What the task requires
Extract, from the listing that follows, each line containing the word "https".
Records to use: Begin
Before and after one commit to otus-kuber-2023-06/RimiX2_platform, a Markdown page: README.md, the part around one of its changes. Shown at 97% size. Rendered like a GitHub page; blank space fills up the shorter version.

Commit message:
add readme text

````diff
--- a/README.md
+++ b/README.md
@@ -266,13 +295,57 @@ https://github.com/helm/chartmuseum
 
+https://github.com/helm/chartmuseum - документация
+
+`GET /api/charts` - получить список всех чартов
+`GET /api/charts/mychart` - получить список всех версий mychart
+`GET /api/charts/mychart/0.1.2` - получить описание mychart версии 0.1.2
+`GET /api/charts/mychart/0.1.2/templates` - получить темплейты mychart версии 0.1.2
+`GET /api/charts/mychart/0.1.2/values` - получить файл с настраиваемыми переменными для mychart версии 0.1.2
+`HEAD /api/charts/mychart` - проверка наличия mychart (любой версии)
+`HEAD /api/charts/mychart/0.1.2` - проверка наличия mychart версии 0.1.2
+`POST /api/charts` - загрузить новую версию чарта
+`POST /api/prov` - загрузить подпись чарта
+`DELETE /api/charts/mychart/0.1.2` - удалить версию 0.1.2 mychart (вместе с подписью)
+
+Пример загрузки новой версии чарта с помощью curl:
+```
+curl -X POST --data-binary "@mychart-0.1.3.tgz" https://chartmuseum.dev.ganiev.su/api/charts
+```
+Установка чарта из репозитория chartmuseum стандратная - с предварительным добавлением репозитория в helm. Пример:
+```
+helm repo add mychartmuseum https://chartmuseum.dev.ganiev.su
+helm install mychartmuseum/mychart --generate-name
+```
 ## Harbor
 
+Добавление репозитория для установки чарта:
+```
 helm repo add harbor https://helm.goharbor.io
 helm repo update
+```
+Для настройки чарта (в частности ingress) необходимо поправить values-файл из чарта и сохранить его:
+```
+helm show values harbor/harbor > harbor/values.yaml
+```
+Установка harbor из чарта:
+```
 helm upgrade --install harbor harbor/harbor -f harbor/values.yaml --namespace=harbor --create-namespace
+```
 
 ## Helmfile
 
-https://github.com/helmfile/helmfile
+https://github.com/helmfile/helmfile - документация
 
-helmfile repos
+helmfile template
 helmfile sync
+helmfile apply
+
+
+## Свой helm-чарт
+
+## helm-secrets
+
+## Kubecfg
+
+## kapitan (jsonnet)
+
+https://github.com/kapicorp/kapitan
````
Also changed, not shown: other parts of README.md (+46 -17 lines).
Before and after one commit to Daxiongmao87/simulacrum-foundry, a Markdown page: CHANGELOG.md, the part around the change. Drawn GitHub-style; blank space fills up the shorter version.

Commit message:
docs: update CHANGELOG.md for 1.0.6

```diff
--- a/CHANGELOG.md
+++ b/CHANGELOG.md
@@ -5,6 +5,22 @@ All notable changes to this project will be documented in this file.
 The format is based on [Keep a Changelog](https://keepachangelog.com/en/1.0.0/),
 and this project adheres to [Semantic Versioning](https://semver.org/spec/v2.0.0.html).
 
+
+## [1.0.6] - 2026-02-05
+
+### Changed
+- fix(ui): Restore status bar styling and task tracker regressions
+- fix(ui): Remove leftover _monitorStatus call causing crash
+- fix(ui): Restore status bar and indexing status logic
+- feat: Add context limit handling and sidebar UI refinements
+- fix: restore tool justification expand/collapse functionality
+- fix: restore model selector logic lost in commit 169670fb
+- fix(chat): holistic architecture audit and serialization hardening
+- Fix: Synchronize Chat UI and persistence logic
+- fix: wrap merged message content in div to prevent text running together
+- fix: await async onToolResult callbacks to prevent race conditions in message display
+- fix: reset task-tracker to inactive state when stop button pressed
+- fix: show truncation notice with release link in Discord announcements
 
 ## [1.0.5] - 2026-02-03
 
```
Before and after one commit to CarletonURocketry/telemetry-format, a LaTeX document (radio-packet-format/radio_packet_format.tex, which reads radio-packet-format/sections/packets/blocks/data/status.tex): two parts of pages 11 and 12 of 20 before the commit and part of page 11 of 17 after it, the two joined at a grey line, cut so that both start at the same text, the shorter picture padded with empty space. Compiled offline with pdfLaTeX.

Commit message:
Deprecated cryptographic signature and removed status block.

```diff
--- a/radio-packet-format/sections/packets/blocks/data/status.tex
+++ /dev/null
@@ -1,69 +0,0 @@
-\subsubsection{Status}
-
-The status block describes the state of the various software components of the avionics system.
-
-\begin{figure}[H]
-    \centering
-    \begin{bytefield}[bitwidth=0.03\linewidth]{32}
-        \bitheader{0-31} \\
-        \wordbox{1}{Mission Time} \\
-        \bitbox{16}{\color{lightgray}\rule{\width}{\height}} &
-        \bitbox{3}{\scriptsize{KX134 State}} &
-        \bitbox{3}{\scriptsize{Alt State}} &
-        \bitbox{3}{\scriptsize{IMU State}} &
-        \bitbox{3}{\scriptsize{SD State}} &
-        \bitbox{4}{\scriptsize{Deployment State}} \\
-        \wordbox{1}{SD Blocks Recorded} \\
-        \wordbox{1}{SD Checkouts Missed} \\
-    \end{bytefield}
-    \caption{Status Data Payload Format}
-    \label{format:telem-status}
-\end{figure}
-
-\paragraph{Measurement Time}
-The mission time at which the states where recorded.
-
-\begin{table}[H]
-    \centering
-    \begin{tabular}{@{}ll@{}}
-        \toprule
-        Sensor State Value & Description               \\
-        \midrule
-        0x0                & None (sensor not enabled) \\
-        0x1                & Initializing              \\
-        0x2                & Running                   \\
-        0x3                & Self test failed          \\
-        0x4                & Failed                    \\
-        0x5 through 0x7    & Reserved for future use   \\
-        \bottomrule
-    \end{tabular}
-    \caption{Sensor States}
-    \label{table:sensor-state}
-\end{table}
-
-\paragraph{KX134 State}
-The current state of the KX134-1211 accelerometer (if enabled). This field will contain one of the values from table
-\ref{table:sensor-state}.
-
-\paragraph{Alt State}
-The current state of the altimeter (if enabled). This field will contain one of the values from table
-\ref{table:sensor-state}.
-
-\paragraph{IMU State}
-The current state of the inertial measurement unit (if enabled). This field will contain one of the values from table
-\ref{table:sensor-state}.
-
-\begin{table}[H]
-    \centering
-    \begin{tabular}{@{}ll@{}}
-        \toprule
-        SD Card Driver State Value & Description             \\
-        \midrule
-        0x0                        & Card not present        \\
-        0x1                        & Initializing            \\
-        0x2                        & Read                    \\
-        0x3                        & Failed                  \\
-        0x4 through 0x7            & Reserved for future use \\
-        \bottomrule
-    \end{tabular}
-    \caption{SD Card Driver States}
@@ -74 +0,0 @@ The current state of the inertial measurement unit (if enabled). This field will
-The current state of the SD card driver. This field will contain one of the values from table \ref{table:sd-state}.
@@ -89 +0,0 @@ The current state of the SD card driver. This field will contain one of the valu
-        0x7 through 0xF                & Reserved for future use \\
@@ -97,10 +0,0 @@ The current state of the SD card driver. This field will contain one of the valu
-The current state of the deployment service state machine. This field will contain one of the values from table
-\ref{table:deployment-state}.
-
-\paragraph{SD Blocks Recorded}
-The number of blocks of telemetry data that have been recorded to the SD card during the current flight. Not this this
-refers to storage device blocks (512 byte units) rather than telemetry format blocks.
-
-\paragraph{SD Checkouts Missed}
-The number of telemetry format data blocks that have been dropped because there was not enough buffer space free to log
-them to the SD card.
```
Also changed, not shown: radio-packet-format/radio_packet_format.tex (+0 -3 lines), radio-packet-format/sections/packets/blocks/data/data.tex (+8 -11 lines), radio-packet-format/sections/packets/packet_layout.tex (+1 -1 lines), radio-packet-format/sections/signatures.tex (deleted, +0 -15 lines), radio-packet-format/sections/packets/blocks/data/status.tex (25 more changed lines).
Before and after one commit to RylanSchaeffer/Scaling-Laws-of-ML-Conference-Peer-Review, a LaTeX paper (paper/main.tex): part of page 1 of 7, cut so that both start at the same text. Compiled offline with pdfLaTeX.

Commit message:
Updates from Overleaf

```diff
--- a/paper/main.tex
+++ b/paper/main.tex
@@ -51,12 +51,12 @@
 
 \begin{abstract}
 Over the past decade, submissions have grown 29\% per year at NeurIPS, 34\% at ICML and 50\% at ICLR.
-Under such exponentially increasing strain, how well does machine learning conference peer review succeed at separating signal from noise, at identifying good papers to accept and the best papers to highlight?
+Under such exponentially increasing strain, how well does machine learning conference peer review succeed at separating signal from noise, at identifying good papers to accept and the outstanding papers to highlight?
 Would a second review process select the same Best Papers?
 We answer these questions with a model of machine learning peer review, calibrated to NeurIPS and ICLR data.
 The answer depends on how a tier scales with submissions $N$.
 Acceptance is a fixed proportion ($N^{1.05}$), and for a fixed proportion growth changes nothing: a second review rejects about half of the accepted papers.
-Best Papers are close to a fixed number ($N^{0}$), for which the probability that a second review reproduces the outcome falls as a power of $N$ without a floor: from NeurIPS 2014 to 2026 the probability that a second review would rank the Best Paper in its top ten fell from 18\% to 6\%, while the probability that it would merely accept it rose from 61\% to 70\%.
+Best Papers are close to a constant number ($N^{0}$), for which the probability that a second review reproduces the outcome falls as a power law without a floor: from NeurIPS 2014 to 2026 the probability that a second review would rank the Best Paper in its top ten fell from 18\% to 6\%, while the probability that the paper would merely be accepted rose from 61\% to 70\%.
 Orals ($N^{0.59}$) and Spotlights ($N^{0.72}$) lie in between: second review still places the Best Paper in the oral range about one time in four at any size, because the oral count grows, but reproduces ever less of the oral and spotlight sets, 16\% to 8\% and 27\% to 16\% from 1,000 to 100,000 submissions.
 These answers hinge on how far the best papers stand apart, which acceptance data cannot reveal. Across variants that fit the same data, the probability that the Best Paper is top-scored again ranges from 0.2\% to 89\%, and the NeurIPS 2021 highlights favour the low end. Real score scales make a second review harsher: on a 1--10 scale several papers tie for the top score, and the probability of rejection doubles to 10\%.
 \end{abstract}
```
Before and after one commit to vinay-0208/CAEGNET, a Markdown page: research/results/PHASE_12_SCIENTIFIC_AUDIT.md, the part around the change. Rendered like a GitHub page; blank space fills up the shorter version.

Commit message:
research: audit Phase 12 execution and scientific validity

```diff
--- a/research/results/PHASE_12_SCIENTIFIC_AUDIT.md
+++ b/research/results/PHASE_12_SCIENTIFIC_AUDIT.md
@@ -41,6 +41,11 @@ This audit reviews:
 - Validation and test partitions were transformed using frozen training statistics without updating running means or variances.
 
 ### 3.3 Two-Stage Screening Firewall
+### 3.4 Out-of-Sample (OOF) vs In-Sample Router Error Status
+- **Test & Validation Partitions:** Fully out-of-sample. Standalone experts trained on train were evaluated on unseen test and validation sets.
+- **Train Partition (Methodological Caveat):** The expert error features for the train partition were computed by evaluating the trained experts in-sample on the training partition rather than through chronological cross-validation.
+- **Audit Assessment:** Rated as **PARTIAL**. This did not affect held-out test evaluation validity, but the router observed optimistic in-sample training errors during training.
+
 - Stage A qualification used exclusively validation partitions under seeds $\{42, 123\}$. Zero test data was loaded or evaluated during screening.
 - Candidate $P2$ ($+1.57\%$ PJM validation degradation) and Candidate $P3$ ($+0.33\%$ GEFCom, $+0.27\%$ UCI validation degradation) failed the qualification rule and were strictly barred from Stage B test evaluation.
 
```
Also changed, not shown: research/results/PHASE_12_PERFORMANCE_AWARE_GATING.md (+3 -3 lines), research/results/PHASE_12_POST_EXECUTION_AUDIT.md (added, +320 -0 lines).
Records to use: End
The answer
@@ -266,13 +295,57 @@ https://github.com/helm/chartmuseum
+https://github.com/helm/chartmuseum - документация
+curl -X POST --data-binary "@mychart-0.1.3.tgz" https://chartmuseum.dev.ganiev.su/api/charts
+helm repo add mychartmuseum https://chartmuseum.dev.ganiev.su
 helm repo add harbor https://helm.goharbor.io
-https://github.com/helmfile/helmfile
+https://github.com/helmfile/helmfile - документация
+https://github.com/kapicorp/kapitan
 The format is based on [Keep a Changelog](https://keepachangelog.com/en/1.0.0/),
 and this project adheres to [Semantic Versioning](https://semver.org/spec/v2.0.0.html).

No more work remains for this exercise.